== EXERCISE ==
Which lines below include "ipynb"? Copy them all.

··· EXTRACTED MATERIAL ···

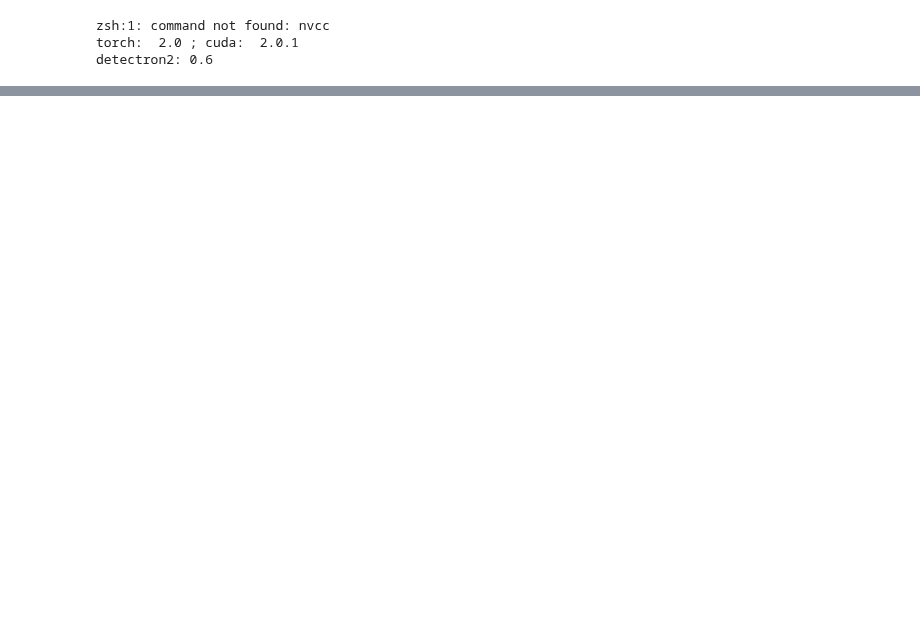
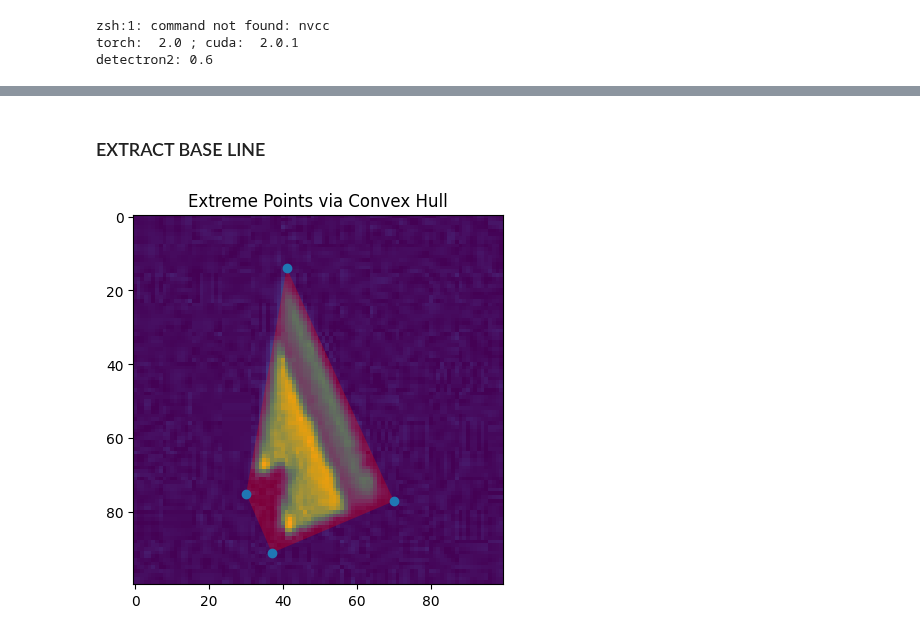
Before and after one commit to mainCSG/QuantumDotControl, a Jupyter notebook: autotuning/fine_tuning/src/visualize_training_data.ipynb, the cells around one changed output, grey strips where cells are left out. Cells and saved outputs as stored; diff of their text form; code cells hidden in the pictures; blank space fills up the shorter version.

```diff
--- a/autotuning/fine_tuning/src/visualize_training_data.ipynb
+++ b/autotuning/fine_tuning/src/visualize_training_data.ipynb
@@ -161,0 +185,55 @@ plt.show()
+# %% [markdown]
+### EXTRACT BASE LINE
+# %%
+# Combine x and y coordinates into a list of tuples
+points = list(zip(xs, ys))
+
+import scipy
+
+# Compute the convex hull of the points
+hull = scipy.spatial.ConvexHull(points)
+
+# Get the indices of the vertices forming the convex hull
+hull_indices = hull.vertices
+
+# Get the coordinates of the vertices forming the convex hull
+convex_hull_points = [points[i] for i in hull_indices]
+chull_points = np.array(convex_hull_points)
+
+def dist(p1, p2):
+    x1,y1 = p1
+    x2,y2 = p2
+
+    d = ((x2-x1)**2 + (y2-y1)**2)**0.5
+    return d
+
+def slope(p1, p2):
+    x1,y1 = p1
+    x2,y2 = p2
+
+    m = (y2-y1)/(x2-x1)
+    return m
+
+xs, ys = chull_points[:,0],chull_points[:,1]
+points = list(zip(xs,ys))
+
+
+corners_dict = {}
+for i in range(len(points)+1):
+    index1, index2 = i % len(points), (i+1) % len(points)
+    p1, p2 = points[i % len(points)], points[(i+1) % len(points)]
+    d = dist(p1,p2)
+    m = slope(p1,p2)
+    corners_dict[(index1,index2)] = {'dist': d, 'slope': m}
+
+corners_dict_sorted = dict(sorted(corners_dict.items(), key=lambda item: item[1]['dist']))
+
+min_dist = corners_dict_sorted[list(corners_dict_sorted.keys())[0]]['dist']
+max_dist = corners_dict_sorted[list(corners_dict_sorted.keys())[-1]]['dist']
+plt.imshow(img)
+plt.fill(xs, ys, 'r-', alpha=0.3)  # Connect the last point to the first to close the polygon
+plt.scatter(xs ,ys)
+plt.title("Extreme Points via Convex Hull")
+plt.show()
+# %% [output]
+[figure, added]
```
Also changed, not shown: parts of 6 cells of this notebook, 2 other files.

···
··· EXTRACTED MATERIAL ···

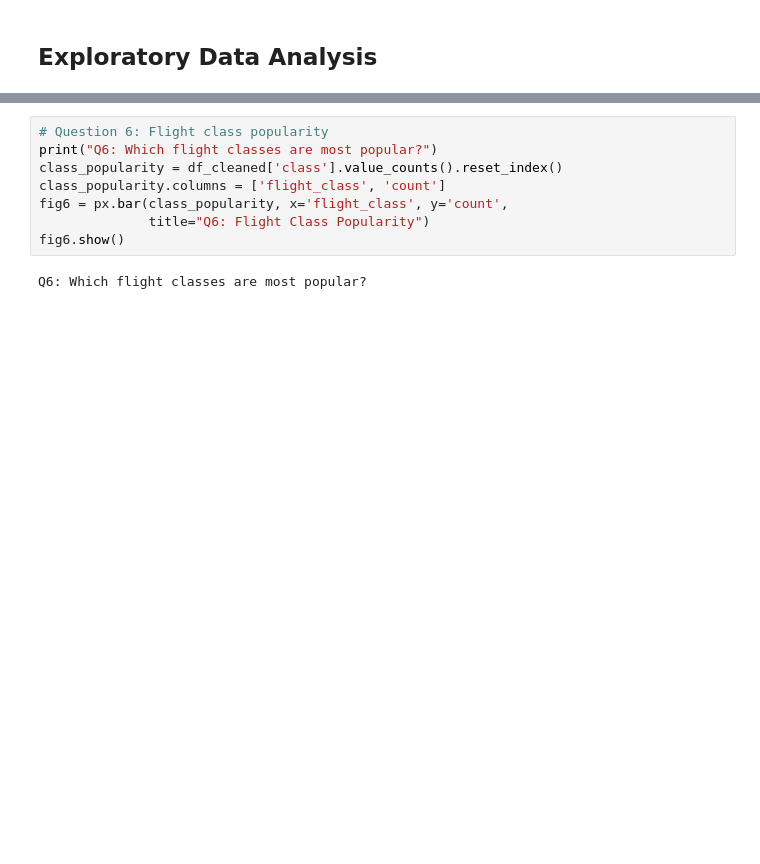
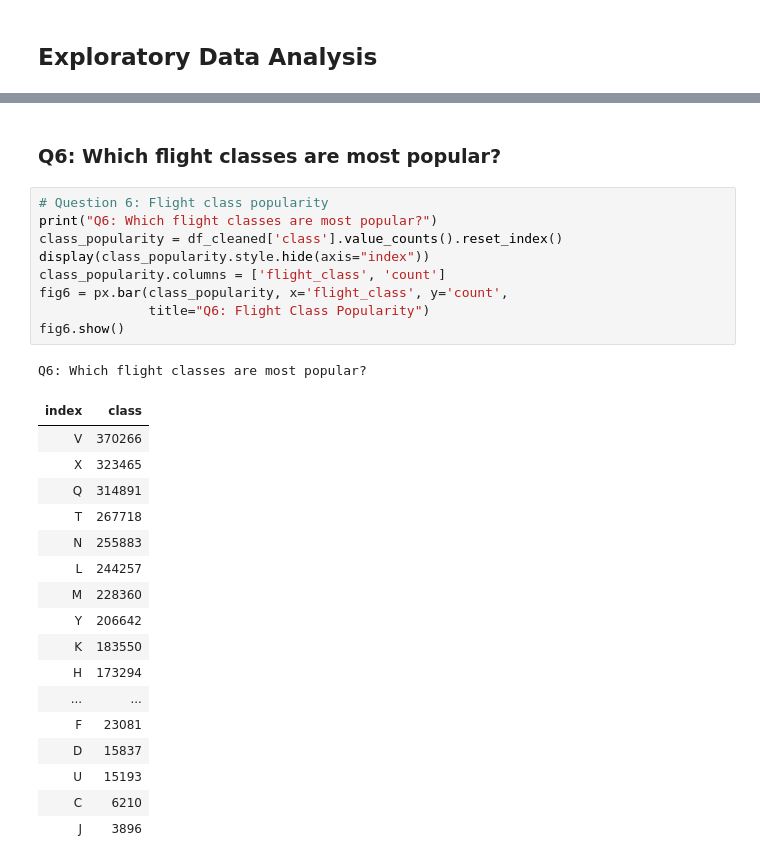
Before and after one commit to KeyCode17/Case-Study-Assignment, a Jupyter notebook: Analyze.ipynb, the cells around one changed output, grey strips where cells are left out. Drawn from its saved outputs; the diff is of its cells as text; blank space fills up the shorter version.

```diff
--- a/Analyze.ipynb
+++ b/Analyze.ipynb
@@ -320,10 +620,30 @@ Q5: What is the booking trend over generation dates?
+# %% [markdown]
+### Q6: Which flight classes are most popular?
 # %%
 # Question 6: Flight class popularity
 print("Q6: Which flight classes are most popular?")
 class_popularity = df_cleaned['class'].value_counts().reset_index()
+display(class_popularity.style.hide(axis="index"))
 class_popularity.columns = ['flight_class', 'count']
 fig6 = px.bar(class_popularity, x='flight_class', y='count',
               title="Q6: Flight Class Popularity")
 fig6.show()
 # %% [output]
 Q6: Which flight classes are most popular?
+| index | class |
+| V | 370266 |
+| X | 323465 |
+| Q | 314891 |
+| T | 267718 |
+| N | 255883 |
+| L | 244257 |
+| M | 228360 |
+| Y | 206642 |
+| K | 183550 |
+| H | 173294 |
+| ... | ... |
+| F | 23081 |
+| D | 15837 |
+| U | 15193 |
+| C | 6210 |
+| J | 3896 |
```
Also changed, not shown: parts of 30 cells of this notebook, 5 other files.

···

== TASK SOLUTION ==
Before and after one commit to mainCSG/QuantumDotControl, a Jupyter notebook: autotuning/fine_tuning/src/visualize_training_data.ipynb, the cells around one changed output, grey strips where cells are left out. Cells and saved outputs as stored; diff of their text form; code cells hidden in the pictures; blank space fills up the shorter version.
--- a/autotuning/fine_tuning/src/visualize_training_data.ipynb
+++ b/autotuning/fine_tuning/src/visualize_training_data.ipynb
Before and after one commit to KeyCode17/Case-Study-Assignment, a Jupyter notebook: Analyze.ipynb, the cells around one changed output, grey strips where cells are left out. Drawn from its saved outputs; the diff is of its cells as text; blank space fills up the shorter version.
--- a/Analyze.ipynb
+++ b/Analyze.ipynb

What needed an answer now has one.